-------- Material for the task
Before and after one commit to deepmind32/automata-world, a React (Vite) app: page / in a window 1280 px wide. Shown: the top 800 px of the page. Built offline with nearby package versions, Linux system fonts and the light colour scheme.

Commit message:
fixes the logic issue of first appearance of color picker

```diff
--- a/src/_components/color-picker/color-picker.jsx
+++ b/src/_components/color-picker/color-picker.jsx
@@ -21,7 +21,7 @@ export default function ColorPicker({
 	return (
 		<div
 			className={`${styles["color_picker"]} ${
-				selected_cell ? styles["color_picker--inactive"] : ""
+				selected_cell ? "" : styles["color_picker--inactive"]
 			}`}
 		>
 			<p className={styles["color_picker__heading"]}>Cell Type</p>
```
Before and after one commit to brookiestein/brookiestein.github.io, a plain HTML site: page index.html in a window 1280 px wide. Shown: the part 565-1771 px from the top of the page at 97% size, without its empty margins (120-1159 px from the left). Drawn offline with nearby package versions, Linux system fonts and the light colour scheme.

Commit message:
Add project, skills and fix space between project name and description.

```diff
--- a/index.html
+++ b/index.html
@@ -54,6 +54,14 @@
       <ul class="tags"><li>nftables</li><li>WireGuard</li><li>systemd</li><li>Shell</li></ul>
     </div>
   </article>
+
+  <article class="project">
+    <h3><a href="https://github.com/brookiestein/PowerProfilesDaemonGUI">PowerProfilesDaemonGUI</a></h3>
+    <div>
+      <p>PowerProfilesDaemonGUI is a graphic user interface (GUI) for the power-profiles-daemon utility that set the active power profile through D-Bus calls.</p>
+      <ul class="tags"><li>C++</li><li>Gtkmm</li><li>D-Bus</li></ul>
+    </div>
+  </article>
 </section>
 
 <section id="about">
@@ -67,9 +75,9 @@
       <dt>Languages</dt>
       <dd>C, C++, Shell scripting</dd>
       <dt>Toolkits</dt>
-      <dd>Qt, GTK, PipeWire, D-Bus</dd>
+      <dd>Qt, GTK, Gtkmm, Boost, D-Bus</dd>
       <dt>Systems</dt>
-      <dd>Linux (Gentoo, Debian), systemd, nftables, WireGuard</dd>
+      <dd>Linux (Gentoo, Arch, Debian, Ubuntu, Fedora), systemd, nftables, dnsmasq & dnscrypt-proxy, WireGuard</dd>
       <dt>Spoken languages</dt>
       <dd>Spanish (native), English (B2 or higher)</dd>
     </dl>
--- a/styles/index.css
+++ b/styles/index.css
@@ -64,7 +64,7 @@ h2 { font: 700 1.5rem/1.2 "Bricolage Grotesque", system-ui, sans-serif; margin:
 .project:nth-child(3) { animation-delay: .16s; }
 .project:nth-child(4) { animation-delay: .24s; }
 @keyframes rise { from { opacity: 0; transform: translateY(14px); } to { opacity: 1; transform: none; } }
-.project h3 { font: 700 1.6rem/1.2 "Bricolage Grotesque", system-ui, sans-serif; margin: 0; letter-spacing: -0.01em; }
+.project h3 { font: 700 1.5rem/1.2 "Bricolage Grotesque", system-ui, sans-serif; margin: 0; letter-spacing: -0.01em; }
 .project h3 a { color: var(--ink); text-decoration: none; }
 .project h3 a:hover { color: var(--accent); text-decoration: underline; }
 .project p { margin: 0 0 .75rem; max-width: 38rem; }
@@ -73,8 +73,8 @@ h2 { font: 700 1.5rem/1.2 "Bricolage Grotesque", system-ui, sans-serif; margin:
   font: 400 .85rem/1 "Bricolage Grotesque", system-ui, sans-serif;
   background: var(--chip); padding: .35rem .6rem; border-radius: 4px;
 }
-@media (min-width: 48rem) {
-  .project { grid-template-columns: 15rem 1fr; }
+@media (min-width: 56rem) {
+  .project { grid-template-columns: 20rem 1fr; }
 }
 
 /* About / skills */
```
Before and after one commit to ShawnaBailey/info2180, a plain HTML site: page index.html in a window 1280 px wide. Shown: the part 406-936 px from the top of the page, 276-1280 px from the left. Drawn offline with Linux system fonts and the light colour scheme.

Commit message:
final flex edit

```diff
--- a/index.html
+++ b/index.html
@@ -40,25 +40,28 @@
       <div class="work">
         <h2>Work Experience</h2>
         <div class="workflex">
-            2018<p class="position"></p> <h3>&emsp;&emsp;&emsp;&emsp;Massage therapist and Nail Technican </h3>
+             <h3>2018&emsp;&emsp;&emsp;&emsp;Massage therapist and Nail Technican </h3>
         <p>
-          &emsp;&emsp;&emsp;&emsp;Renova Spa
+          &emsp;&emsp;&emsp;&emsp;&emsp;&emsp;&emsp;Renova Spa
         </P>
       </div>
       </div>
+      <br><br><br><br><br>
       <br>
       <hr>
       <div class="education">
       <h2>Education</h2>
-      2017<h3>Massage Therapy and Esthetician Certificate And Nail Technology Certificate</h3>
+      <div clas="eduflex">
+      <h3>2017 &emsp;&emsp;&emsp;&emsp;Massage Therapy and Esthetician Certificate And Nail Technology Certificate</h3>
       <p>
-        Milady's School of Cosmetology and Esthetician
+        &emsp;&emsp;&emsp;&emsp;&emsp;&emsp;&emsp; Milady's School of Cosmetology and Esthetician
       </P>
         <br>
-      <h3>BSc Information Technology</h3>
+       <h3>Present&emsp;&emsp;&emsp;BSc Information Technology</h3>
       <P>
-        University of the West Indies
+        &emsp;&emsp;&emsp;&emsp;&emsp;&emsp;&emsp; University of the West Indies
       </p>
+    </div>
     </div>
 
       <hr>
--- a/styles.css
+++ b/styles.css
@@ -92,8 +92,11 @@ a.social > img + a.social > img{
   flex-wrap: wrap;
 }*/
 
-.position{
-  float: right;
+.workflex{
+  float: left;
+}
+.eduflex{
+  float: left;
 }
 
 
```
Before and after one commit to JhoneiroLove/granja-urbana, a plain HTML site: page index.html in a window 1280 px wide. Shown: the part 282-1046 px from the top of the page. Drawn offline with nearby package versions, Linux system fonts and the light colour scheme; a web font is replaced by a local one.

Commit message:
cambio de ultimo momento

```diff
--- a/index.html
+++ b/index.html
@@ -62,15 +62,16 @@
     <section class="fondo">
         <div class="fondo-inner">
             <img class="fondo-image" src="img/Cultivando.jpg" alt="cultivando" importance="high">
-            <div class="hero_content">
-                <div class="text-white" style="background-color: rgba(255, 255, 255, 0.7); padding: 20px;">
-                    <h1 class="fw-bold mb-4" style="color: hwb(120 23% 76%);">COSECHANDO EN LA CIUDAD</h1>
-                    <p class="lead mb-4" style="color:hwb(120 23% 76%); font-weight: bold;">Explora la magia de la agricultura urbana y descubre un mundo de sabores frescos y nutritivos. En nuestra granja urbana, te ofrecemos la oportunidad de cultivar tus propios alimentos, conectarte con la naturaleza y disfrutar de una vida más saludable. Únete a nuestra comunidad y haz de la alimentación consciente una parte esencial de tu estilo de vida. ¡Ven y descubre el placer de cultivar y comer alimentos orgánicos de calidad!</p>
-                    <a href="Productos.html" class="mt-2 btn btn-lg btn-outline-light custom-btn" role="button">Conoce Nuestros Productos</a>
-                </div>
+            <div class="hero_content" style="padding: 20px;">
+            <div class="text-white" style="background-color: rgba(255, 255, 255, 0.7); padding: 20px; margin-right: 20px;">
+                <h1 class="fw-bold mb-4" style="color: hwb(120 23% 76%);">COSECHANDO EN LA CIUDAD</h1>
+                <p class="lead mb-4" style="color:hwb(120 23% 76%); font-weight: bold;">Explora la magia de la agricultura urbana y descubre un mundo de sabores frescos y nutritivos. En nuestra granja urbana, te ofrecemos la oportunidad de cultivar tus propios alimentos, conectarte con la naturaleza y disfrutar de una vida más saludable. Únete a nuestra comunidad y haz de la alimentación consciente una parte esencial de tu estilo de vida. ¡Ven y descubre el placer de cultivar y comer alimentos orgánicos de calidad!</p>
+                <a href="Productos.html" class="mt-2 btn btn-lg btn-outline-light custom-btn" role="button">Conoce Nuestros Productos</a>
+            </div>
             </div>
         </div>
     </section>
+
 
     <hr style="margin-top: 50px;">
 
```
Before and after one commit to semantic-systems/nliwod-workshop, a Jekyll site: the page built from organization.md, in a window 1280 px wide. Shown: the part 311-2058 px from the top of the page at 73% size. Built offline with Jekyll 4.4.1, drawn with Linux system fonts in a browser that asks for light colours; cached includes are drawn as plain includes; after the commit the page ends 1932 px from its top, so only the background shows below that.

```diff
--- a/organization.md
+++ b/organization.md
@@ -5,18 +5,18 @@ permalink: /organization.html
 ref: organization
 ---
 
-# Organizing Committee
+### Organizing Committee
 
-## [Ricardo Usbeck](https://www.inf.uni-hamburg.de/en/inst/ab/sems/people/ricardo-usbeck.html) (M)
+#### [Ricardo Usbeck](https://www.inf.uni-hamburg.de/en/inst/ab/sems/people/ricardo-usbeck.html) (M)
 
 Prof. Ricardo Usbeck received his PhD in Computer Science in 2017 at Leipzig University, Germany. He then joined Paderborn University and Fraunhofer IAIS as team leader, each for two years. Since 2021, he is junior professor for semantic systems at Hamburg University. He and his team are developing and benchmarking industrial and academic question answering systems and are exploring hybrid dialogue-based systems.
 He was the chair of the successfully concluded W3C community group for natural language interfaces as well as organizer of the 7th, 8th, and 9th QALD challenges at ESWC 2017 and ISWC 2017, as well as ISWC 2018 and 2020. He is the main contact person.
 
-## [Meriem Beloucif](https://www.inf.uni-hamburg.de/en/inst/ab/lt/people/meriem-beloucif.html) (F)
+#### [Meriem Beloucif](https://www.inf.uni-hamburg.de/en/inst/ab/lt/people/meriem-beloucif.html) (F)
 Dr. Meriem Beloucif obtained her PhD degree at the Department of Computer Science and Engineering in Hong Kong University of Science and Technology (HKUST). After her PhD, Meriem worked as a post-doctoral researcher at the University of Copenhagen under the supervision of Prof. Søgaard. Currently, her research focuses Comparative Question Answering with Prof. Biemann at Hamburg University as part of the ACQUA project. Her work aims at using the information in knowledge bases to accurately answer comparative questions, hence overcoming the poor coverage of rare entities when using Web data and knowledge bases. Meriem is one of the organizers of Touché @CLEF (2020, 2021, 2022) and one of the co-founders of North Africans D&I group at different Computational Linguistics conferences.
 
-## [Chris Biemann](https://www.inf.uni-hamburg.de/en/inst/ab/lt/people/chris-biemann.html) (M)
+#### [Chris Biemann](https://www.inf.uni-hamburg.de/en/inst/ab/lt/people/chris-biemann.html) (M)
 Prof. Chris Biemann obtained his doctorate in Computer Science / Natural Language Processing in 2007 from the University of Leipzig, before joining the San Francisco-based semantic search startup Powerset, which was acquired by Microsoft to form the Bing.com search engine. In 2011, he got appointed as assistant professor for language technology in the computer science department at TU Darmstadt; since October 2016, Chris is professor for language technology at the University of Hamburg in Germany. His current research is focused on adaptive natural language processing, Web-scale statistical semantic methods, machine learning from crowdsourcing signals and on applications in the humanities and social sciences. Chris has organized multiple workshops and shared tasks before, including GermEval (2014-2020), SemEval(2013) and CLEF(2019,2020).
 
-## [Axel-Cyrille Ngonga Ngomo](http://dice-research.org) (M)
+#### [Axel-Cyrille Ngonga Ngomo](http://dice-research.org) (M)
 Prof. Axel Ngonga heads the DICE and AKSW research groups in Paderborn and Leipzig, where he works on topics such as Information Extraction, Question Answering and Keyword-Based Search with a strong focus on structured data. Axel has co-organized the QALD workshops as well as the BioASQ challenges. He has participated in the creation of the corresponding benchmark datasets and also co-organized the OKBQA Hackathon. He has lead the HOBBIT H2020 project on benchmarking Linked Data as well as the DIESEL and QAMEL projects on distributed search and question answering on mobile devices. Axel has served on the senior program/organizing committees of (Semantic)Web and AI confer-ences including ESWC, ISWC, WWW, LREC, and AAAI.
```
----------------
→ **Instructions to follow**:
Search the data above and return each line in which "nftables" occurs.

→ **Written response**:
       <ul class="tags"><li>nftables</li><li>WireGuard</li><li>systemd</li><li>Shell</li></ul>
-      <dd>Linux (Gentoo, Debian), systemd, nftables, WireGuard</dd>
+      <dd>Linux (Gentoo, Arch, Debian, Ubuntu, Fedora), systemd, nftables, dnsmasq & dnscrypt-proxy, WireGuard</dd>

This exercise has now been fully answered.